U.S. Senator Mark Pryor today said he is alarmed at the rate Mexican drug cartels are infiltrating and corrupting U.S. law enforcement in order to counter stepped-up border control measures. New data was produced by federal law enforcement officials during a hearing by the Homeland Security and Governmental Affairs Ad Hoc Subcommittee on State, Local and Private Sector Preparedness and Integration.
"At the southwest border we are battling Mexican drug cartels who are smuggling up to $25 billion of illegal drugs," Pryor said. "We cannot win this war at our borders unless we keep up with the evolving tactics employed by drug cartels. That means understanding the scope of their corruption efforts and taking significant steps to prevent U.S. law enforcement from being further infiltrated."
Pryor said he is particularly concerned about problems at the U.S. Customs and Border Protection (CBP), which has experienced a spike in internal corruption cases as a result of the agency's swift growth. According to testimony from Thomas Frost, Assistant Inspector General for Investigations at the Department of Homeland Security, there have been 129 arrests of corrupt CBP officers and agents since 2003. In 2009, there were 576 allegations of corruption in the CBP, 164 in Immigration and Customs Enforcement (ICE), 64 in the U.S. Bureau of Citizenship and Immigration Services (CIS), and 25 in the Transportation Security Administration (TSA).
During the hearing, Pryor voiced concern that the CBP was not adequately screening job applicants. According to witness James Tomsheck, Assistant Commissioner in the Office of Internal Affairs at the CBP, less than 15 percent of applicants receive a polygraph test during the hiring process. Of those applicants who do receive a polygraph test, 60 percent are rendered unsuitable for hiring. Tomsheck also said that while CBP employees were required to undergo a background check every five years, the process was currently backlogged by 10,000 cases.
"A stringent hiring process and continuous background checks are absolutely necessary to prevent corruption, helping us weed out those who come in with bad intentions and to catch those who switch sides once hired. Going forward, we need to ensure that the CBP is utilizing all available tools to thwart the drug cartels' efforts."
During the hearing, several examples of U.S. law enforcement corruption by drug cartels were cited by witnesses. They include:
* One individual who gained employment as a border inspector for the specific purpose of trafficking in drugs. After importing more than 1000 kilograms of marijuana into the U.S. and receiving more than $5 million in bribe payments, this former public official pled guilty to one count of conspiracy.

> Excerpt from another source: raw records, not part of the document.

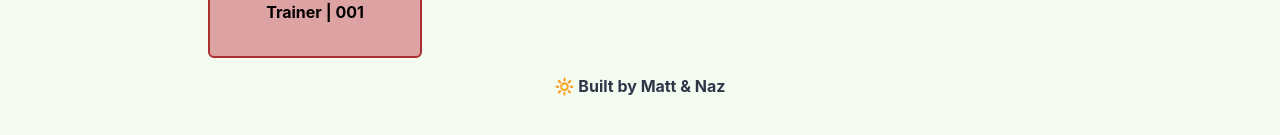
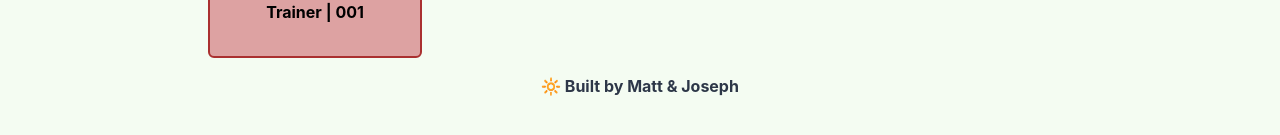
Before and after one commit to MattEspoz/pokedex, a Next.js app: page / in a window 1280 px wide. Shown: the part 563-698 px from the top of the page. Built offline with nearby package versions, Linux system fonts and the light colour scheme; no server answers; the database is empty.

Commit message:
added correction to footer

```diff
--- a/src/components/Footer.tsx
+++ b/src/components/Footer.tsx
@@ -6,7 +6,7 @@ import React from "react";
 const Footer: React.FC = () => (
   <Box p="4" textAlign="center" width="100%">
     <Text color="gray.700" fontWeight="bold">
-      🔆 Built by Matt & Naz
+      🔆 Built by Matt & Joseph
     </Text>
   </Box>
 );
```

* Two U.S. Customs and Border Protection Officers in Brownsville, TX who were assisting an illegal immigrant and narcotic smuggling organization. One of the officers was found with $85,250 in his residence.

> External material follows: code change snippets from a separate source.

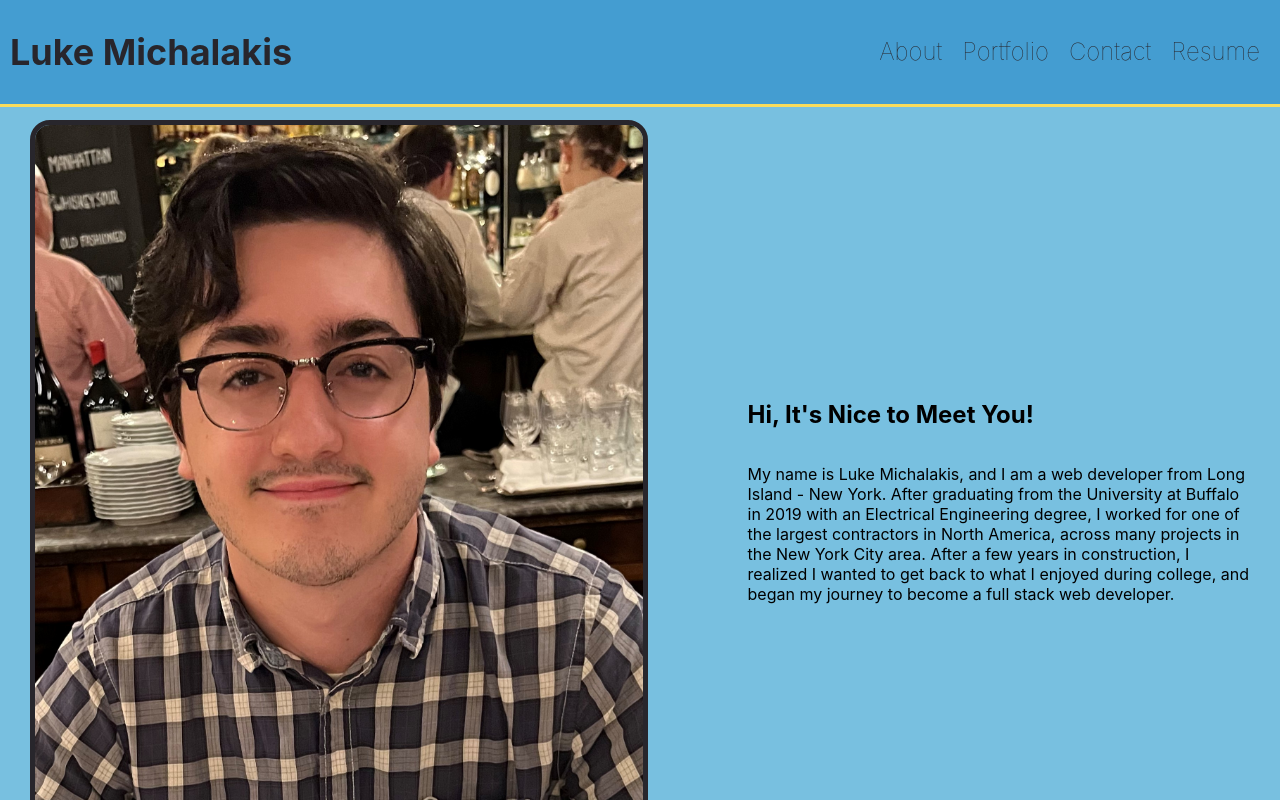
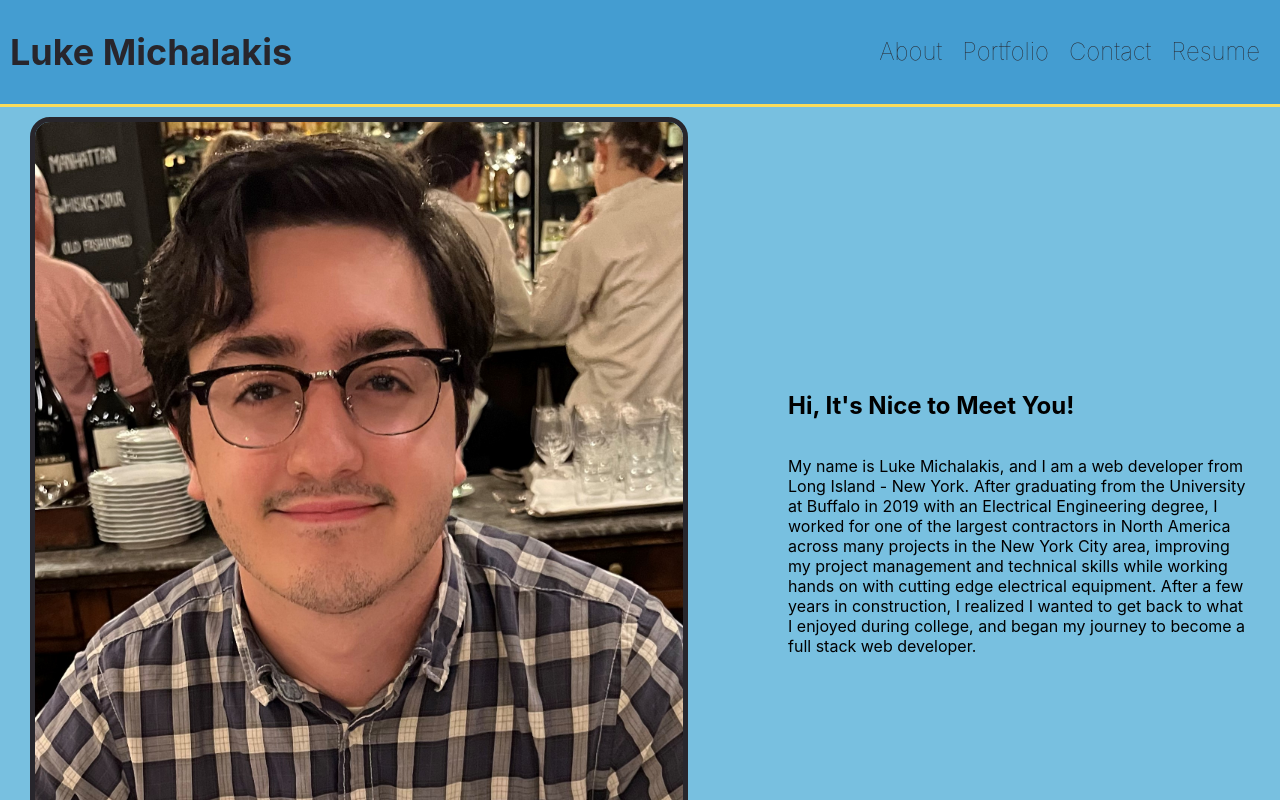
Before and after one commit to michalakisluke/react-portfolio, a React (Create React App) app: page / in a window 1280 px wide. Shown: the top 800 px of the page. Built offline with nearby package versions, Linux system fonts and the light colour scheme.

Commit message:
<Finish page layout fix, edit about me slightly>

```diff
--- a/src/App.js
+++ b/src/App.js
@@ -29,16 +29,20 @@ function App() {
 
   return (
     <main>
+      <div id="page-container">
+        <div id="content-wrap">
           <Nav
             currentNav={currentNav}
             setCurrentNav={setCurrentNav}
           ></Nav>
-      <div>
+          <div className="content">
             {
               pageRender(currentNav)
             }
           </div>
+        </div>
         <Footer />
+      </div>
     </main>
   );
 }
--- a/src/components/About/index.js
+++ b/src/components/About/index.js
@@ -12,9 +12,10 @@ function About() {
                 <p>
                     My name is Luke Michalakis, and I am a web developer from Long Island - New York.
                     After graduating from the University at Buffalo in 2019 with an Electrical Engineering degree,
-                    I worked for one of the largest contractors in North America, across many projects in the New York City
-                    area. After a few years in construction, I realized I wanted to get back to what I enjoyed during college,
-                    and began my journey to become a full stack web developer.
+                    I worked for one of the largest contractors in North America across many projects in the New York City
+                    area, improving my project management and technical skills while working hands on with cutting edge electrical equipment.
+                    After a few years in construction, I realized I wanted to get back to what I enjoyed during college, and began my journey
+                    to become a full stack web developer.
                 </p>
             </div>
         </section>
--- a/src/index.css
+++ b/src/index.css
@@ -13,6 +13,15 @@ code {
     monospace;
 }
 
+#page-container {
+  position: relative;
+  min-height: 100vh;
+}
+
+#content-wrap {
+  padding-bottom: 35px;
+}
+
 /* Style header */
 
 header {
@@ -22,7 +31,6 @@ header {
   position: relative;
   align-items: center;
   background-color: #449DD1;
-  position: absolute;
   width: 100%;
   top: 0;
   left: 0;
@@ -55,7 +63,6 @@ header h2 {
 
 /* Style About Me */
 #about-me {
-  margin-top: 110px;
   display: flex;
   flex-direction: row;
   align-items: center;
@@ -64,7 +71,7 @@ header h2 {
 
 #about-me img {
   width: auto;
-  height: 750px;
+  height: 800px;
   display: block;
   margin: 10px 0 10px 30px;
   border: 5px solid #28262C;
@@ -84,15 +91,15 @@ header h2 {
 
 /* Style Footer */
 #footer {
+  position: absolute;
   display: flex;
   justify-content: space-between;
   flex-wrap: wrap;
   align-items: center;
   background-color: #449DD1;
-  position: relative;
   width: 100%;
+  height: 35px;
   bottom: 0;
-  left: 0;
   border-top: solid #F9DC5C;
 }
 
```
Lines whose indentation alone changed are shown as unchanged.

* A Supervisory TSO who participated in the smuggling of narcotics through a checkpoint at a U.S. international airport. The Supervisory TSO was working with a conspirator who was the main organizer of an international smuggling operation.